Materials provided:
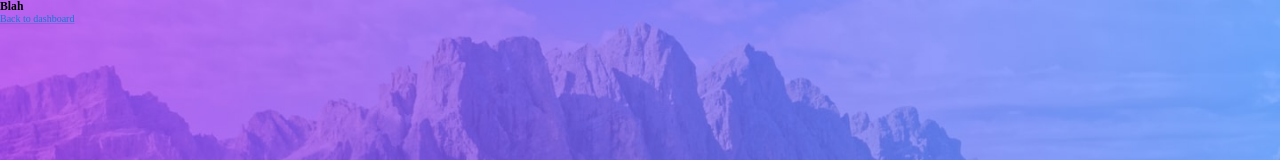
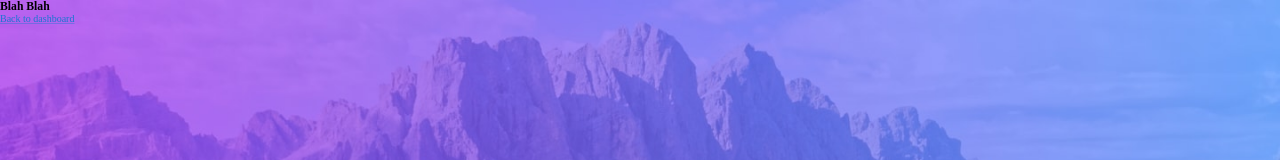
Before and after one commit to deepanjii/simple-react-projects, a React app: page /todo in a window 1280 px wide. Shown: the top 160 px of the page. Built offline with nearby package versions, Linux system fonts and the light colour scheme.

Commit message:
check github workflow test

```diff
--- a/src/components/Todo/Todo.jsx
+++ b/src/components/Todo/Todo.jsx
@@ -5,7 +5,7 @@ import type { Node } from 'react';
 const Todo = (): Node => (
   <div className="todo" data-testid="todo-bg-div">
     <div className="todo-container">
-      <h3>Blah</h3>
+      <h3>Blah Blah</h3>
     </div>
     <div><Link href="/">Back to dashboard</Link></div>
   </div>
```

How to complete this task: If a line in the data contains the string "Node", copy it.

Problem solution:
@@ -5,7 +5,7 @@ import type { Node } from 'react';
 const Todo = (): Node => (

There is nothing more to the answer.